------ ENTRIES SUPPLIED

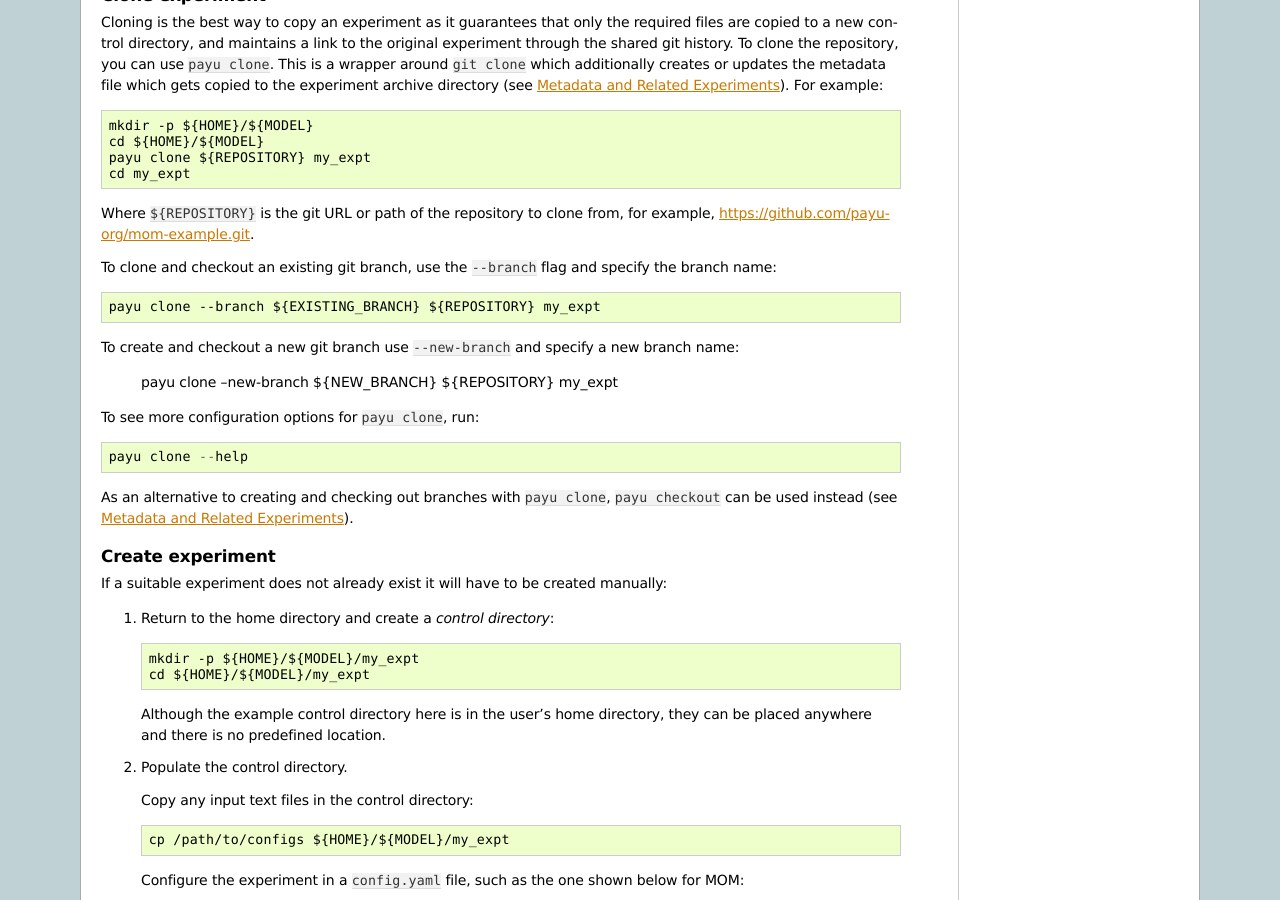
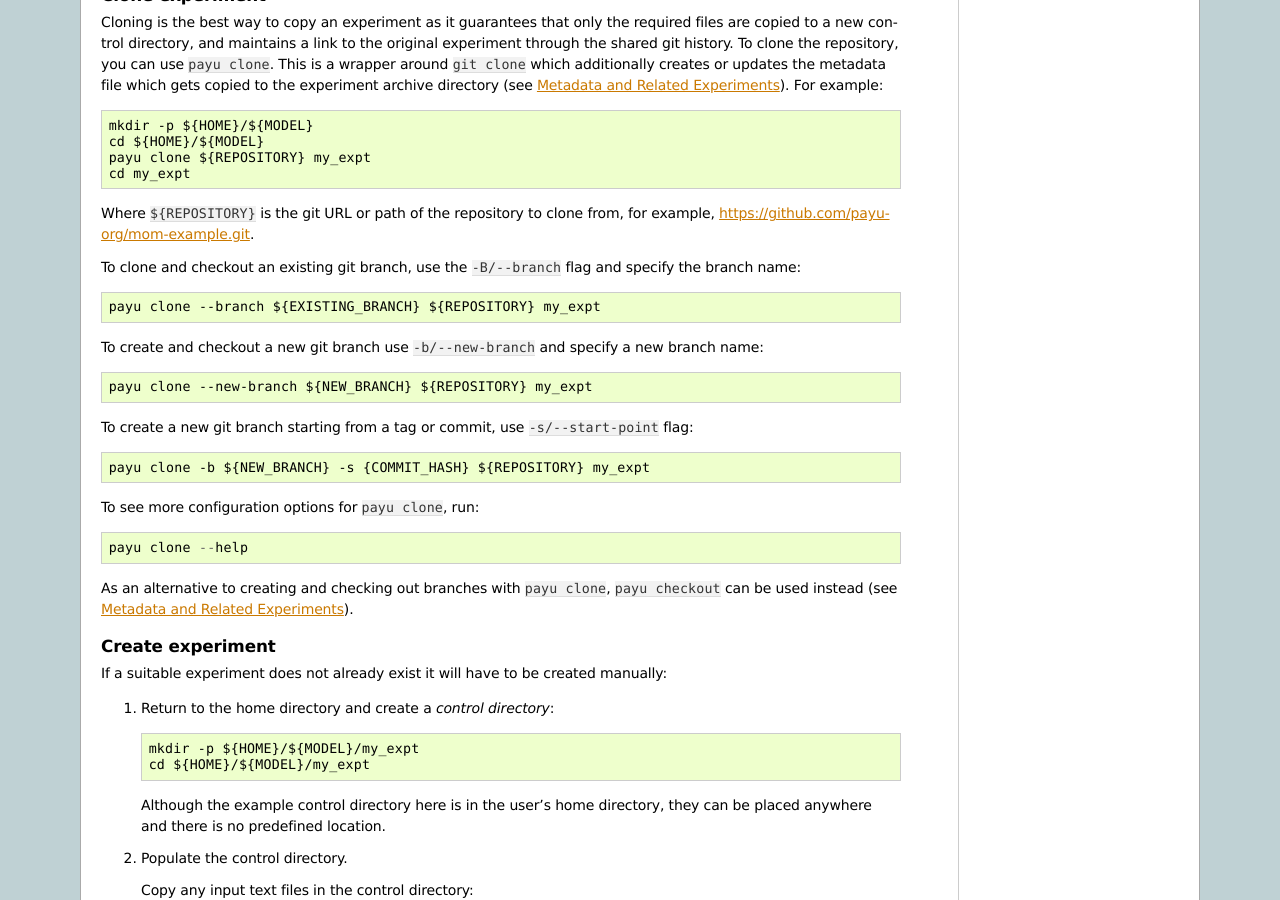
Before and after one commit to payu-org/payu, a Sphinx documentation site: the page built from docs/source/usage.rst, in a window 1280 px wide and 900 px high, scrolled down 1484 px. Built offline with Sphinx 7.4.7, drawn with Linux system fonts in a browser that asks for light colours.

Commit message:
Update usage documentation with cloning from a commit/tag

```diff
--- a/docs/source/usage.rst
+++ b/docs/source/usage.rst
@@ -115,15 +115,20 @@ For example::
 Where ``${REPOSITORY}`` is the git URL or path of the repository to clone from,
 for example, https://github.com/payu-org/mom-example.git.
 
-To clone and checkout an existing git branch, use the ``--branch`` flag and
+To clone and checkout an existing git branch, use the ``-B/--branch`` flag and
 specify the branch name::
 
       payu clone --branch ${EXISTING_BRANCH} ${REPOSITORY} my_expt
 
-To create and checkout a new git branch use ``--new-branch`` and specify a
-new branch name:
+To create and checkout a new git branch use ``-b/--new-branch`` and specify a
+new branch name::
 
       payu clone --new-branch ${NEW_BRANCH} ${REPOSITORY} my_expt
+
+To create a new git branch starting from a tag or commit, use ``-s/--start-point``
+flag::
+
+      payu clone -b ${NEW_BRANCH} -s {COMMIT_HASH} ${REPOSITORY} my_expt
 
 To see more configuration options for ``payu clone``,
 run::
```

------------

» ASSIGNED TASK:
Repeat each entry above exactly, passing over any images.

» SOLUTION TO THIS TASK:
Before and after one commit to payu-org/payu, a Sphinx documentation site: the page built from docs/source/usage.rst, in a window 1280 px wide and 900 px high, scrolled down 1484 px. Built offline with Sphinx 7.4.7, drawn with Linux system fonts in a browser that asks for light colours.

Commit message:
Update usage documentation with cloning from a commit/tag

```diff
--- a/docs/source/usage.rst
+++ b/docs/source/usage.rst
@@ -115,15 +115,20 @@ For example::
 Where ``${REPOSITORY}`` is the git URL or path of the repository to clone from,
 for example, https://github.com/payu-org/mom-example.git.
 
-To clone and checkout an existing git branch, use the ``--branch`` flag and
+To clone and checkout an existing git branch, use the ``-B/--branch`` flag and
 specify the branch name::
 
       payu clone --branch ${EXISTING_BRANCH} ${REPOSITORY} my_expt
 
-To create and checkout a new git branch use ``--new-branch`` and specify a
-new branch name:
+To create and checkout a new git branch use ``-b/--new-branch`` and specify a
+new branch name::
 
       payu clone --new-branch ${NEW_BRANCH} ${REPOSITORY} my_expt
+
+To create a new git branch starting from a tag or commit, use ``-s/--start-point``
+flag::
+
+      payu clone -b ${NEW_BRANCH} -s {COMMIT_HASH} ${REPOSITORY} my_expt
 
 To see more configuration options for ``payu clone``,
 run::
```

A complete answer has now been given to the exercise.